Baby Driver auteur Edgar Wright and Marvel Studios parting ways over Ant-Man certainly raised many an eyebrow a couple years back. After all, Wright’s the sort of director with a stellar resume of imaginative and ambitious works that seems like a lovely fit for a superhero motion picture. (Even considering that Scott Pilgrim vs. The World wasn’t exactly box office juggernaut.) Speculation naturally reigned after the exit over why the this partnership might have happened and a very “diplomatic” answer from Wright is speaking volumes in 2017.
Appearing on Variety‘s Playback Podcast, the Cornetto Trilogy director shared his take on the matter.
“I think the most diplomatic answer is I wanted to make a Marvel movie but I don’t think they really wanted to make an Edgar Wright movie,” said Wright. “It was a really heartbreaking decision to have to walk away after having worked on it for so long, because me and Joe Cornish in some form — it’s funny some people say, ‘Oh they’ve been working on it for eight years’ and that was somewhat true, but in that time I had made three movies so it wasn’t like I was working on it full time.”
This account of things isn’t particularly far off from the report Latino Review published in 2014.
About 3 months ago, Marvel had notes. The meat of the notes were about the core morality of the piece, must include franchise characters. etc., These notes came from the big four at Marvel. Joe Cornish and Edgar Wright did two drafts to try and answer the notes without compromising their vision.
6 weeks ago Marvel took the script off them and gave the writing assignment to two very low credit writers. One of the writers were from Marvel’s in house writing team. Edgar stayed cool, agreed to stay on the project, and read the draft.
The script came in this week and was completely undone. Poorer, homogenized, and not Edgar’s vision. Edgar met with Marvel on Friday to formally exit and the announcement went out directly after.
Edgar & Joe were upset by the sudden, out of nowhere lack of faith in them as filmmakers. Fiege had always batted for them but this felt like it came from the higher ups
Creative differences when it comes to crafting blockbuster franchises has been a hurdle that’s faced a number of big movies over the last few years. Heck, as Wright’s acknowledged there were issues with Marvel, we’re currently in the fall out stage of Star Wars breaking with its Han Solo spin-off directors Phil Lord and Christopher Miller over creative direction issues.

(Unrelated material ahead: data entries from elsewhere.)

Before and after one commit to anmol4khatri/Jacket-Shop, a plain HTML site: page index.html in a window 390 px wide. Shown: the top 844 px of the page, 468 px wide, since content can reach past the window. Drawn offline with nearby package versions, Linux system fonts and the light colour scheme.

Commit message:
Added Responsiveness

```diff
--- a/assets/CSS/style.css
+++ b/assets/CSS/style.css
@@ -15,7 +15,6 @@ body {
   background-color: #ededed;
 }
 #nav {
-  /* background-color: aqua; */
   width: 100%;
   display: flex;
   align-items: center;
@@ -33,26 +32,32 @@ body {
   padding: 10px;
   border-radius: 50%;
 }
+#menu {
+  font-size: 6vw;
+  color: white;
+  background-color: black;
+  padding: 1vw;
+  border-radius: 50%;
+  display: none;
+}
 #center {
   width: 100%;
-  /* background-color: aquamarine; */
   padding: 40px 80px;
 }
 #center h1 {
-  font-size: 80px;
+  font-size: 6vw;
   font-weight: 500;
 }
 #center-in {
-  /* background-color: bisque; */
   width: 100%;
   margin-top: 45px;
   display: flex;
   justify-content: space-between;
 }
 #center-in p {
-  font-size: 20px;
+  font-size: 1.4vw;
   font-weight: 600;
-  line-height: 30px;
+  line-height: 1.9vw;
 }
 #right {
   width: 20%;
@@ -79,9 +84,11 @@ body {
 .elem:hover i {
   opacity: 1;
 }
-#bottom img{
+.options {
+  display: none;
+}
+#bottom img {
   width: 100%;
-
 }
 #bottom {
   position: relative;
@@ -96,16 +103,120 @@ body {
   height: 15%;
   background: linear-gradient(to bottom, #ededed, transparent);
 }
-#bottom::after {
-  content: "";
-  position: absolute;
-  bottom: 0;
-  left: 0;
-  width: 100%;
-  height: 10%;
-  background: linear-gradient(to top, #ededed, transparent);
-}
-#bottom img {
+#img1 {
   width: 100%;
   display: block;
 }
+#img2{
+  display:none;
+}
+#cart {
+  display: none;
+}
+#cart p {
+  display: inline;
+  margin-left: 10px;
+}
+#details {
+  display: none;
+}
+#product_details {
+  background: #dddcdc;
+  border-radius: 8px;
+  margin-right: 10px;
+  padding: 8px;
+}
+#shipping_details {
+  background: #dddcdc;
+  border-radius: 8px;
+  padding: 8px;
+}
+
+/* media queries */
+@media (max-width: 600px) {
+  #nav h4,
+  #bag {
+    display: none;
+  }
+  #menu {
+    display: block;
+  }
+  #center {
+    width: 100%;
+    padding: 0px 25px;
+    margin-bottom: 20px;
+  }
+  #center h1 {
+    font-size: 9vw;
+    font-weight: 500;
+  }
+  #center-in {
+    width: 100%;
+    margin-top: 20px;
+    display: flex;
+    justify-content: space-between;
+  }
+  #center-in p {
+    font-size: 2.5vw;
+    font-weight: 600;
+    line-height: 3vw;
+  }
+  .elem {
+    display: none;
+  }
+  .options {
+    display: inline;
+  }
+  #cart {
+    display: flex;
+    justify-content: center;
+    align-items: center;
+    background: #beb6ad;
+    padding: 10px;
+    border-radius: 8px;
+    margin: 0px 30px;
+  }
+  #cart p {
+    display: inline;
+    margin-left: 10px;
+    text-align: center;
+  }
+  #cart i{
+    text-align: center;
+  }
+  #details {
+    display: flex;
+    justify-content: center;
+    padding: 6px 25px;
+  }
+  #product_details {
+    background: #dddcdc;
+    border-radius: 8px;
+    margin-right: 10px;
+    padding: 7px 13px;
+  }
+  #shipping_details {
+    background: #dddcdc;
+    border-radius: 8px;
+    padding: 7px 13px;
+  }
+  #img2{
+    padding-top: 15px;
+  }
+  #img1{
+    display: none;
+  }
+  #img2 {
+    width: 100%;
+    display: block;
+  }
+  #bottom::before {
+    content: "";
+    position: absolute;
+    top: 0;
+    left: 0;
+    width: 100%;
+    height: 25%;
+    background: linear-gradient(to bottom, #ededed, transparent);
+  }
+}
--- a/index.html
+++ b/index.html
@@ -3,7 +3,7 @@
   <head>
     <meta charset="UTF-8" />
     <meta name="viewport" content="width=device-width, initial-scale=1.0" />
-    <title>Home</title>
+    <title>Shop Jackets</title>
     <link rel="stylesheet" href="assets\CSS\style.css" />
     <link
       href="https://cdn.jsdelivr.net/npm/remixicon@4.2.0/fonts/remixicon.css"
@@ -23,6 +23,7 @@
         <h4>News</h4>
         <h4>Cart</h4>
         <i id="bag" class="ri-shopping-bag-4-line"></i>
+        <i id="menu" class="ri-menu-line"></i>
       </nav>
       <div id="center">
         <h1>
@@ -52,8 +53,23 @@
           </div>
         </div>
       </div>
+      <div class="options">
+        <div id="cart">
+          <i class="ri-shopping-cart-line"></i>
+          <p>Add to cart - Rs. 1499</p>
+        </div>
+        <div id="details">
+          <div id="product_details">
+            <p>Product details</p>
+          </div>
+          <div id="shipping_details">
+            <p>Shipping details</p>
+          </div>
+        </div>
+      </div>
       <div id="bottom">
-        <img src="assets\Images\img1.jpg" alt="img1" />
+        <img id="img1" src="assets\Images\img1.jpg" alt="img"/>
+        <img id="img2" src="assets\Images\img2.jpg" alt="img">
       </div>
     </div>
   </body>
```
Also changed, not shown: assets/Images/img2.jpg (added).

The upside seems to be that the Ant-Man movie still worked out for Marvel and Baby Driver‘s earned critical raves, so there’s a silver lining for everybody.